ACTION ITEM: Your answer should hold the data exactly as given, minus any picture.
-------------------------
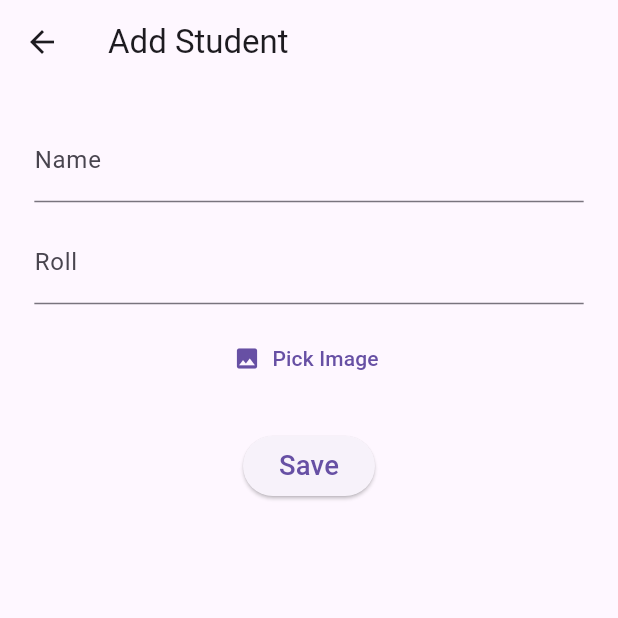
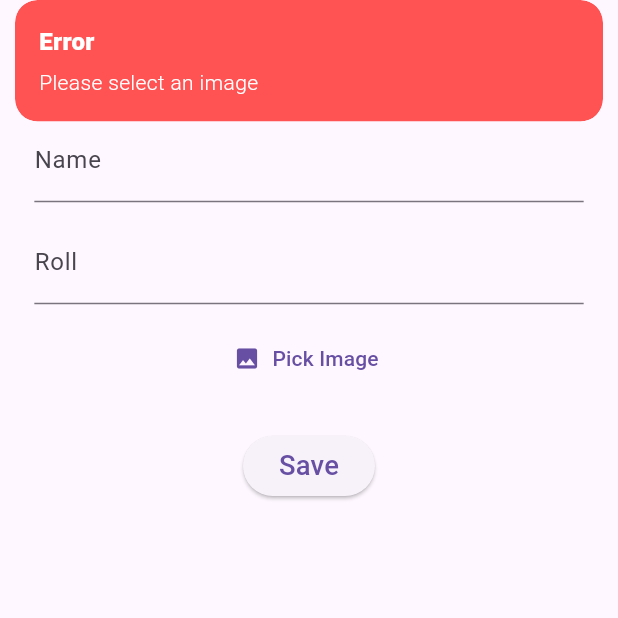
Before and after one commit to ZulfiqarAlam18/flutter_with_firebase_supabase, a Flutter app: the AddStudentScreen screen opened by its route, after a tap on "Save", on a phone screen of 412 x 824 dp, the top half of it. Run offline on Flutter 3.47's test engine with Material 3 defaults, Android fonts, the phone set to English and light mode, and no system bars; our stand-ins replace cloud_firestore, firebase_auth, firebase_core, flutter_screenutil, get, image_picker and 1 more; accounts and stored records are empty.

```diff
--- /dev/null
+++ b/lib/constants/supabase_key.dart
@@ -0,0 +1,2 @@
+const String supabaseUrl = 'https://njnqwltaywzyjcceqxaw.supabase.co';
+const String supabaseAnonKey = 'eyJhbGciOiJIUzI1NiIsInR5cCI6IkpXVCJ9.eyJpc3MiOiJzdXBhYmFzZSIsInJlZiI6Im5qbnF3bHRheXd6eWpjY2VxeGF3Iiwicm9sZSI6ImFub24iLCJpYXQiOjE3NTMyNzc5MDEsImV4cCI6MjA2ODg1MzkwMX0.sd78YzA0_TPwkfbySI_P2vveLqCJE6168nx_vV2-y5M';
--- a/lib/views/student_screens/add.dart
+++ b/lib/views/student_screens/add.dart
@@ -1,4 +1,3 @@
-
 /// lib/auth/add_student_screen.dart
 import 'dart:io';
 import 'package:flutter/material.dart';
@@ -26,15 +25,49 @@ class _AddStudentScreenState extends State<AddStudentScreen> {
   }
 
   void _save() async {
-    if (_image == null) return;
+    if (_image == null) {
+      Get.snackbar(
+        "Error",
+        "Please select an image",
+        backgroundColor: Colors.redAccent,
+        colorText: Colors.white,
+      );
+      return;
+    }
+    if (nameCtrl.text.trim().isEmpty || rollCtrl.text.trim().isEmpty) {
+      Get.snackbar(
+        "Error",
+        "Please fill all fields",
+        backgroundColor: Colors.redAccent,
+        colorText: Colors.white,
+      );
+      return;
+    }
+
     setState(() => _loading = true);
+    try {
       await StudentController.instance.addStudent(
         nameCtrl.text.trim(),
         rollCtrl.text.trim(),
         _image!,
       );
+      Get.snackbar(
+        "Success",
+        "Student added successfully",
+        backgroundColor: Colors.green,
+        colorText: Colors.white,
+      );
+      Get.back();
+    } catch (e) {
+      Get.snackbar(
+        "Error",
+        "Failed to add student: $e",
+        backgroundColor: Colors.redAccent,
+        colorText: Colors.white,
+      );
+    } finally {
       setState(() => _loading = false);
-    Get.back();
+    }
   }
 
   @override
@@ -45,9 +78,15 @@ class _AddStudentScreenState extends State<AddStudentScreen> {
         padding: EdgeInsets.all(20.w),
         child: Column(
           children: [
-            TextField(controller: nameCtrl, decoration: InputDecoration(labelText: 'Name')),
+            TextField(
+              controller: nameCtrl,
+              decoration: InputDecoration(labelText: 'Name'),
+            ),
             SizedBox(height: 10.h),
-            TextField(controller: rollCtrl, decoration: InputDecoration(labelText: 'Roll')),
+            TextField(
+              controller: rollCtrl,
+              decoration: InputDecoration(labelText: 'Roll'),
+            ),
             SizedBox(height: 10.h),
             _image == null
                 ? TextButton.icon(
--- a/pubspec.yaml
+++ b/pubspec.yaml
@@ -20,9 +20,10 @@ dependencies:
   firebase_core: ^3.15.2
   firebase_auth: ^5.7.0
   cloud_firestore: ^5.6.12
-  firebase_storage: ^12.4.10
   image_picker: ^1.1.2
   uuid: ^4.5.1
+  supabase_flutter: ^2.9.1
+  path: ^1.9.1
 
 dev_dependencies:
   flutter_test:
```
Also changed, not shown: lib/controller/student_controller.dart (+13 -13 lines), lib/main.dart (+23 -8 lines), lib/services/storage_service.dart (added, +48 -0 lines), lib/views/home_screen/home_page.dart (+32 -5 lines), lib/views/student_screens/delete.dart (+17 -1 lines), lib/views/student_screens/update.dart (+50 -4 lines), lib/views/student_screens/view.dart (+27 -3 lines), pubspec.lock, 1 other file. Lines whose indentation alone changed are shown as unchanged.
-------------------------
EXERCISE RESPONSE:
Before and after one commit to ZulfiqarAlam18/flutter_with_firebase_supabase, a Flutter app: the AddStudentScreen screen opened by its route, after a tap on "Save", on a phone screen of 412 x 824 dp, the top half of it. Run offline on Flutter 3.47's test engine with Material 3 defaults, Android fonts, the phone set to English and light mode, and no system bars; our stand-ins replace cloud_firestore, firebase_auth, firebase_core, flutter_screenutil, get, image_picker and 1 more; accounts and stored records are empty.

```diff
--- /dev/null
+++ b/lib/constants/supabase_key.dart
@@ -0,0 +1,2 @@
+const String supabaseUrl = 'https://njnqwltaywzyjcceqxaw.supabase.co';
+const String supabaseAnonKey = 'eyJhbGciOiJIUzI1NiIsInR5cCI6IkpXVCJ9.eyJpc3MiOiJzdXBhYmFzZSIsInJlZiI6Im5qbnF3bHRheXd6eWpjY2VxeGF3Iiwicm9sZSI6ImFub24iLCJpYXQiOjE3NTMyNzc5MDEsImV4cCI6MjA2ODg1MzkwMX0.sd78YzA0_TPwkfbySI_P2vveLqCJE6168nx_vV2-y5M';
--- a/lib/views/student_screens/add.dart
+++ b/lib/views/student_screens/add.dart
@@ -1,4 +1,3 @@
-
 /// lib/auth/add_student_screen.dart
 import 'dart:io';
 import 'package:flutter/material.dart';
@@ -26,15 +25,49 @@ class _AddStudentScreenState extends State<AddStudentScreen> {
   }
 
   void _save() async {
-    if (_image == null) return;
+    if (_image == null) {
+      Get.snackbar(
+        "Error",
+        "Please select an image",
+        backgroundColor: Colors.redAccent,
+        colorText: Colors.white,
+      );
+      return;
+    }
+    if (nameCtrl.text.trim().isEmpty || rollCtrl.text.trim().isEmpty) {
+      Get.snackbar(
+        "Error",
+        "Please fill all fields",
+        backgroundColor: Colors.redAccent,
+        colorText: Colors.white,
+      );
+      return;
+    }
+
     setState(() => _loading = true);
+    try {
       await StudentController.instance.addStudent(
         nameCtrl.text.trim(),
         rollCtrl.text.trim(),
         _image!,
       );
+      Get.snackbar(
+        "Success",
+        "Student added successfully",
+        backgroundColor: Colors.green,
+        colorText: Colors.white,
+      );
+      Get.back();
+    } catch (e) {
+      Get.snackbar(
+        "Error",
+        "Failed to add student: $e",
+        backgroundColor: Colors.redAccent,
+        colorText: Colors.white,
+      );
+    } finally {
       setState(() => _loading = false);
-    Get.back();
+    }
   }
 
   @override
@@ -45,9 +78,15 @@ class _AddStudentScreenState extends State<AddStudentScreen> {
         padding: EdgeInsets.all(20.w),
         child: Column(
           children: [
-            TextField(controller: nameCtrl, decoration: InputDecoration(labelText: 'Name')),
+            TextField(
+              controller: nameCtrl,
+              decoration: InputDecoration(labelText: 'Name'),
+            ),
             SizedBox(height: 10.h),
-            TextField(controller: rollCtrl, decoration: InputDecoration(labelText: 'Roll')),
+            TextField(
+              controller: rollCtrl,
+              decoration: InputDecoration(labelText: 'Roll'),
+            ),
             SizedBox(height: 10.h),
             _image == null
                 ? TextButton.icon(
--- a/pubspec.yaml
+++ b/pubspec.yaml
@@ -20,9 +20,10 @@ dependencies:
   firebase_core: ^3.15.2
   firebase_auth: ^5.7.0
   cloud_firestore: ^5.6.12
-  firebase_storage: ^12.4.10
   image_picker: ^1.1.2
   uuid: ^4.5.1
+  supabase_flutter: ^2.9.1
+  path: ^1.9.1
 
 dev_dependencies:
   flutter_test:
```
Also changed, not shown: lib/controller/student_controller.dart (+13 -13 lines), lib/main.dart (+23 -8 lines), lib/services/storage_service.dart (added, +48 -0 lines), lib/views/home_screen/home_page.dart (+32 -5 lines), lib/views/student_screens/delete.dart (+17 -1 lines), lib/views/student_screens/update.dart (+50 -4 lines), lib/views/student_screens/view.dart (+27 -3 lines), pubspec.lock, 1 other file. Lines whose indentation alone changed are shown as unchanged.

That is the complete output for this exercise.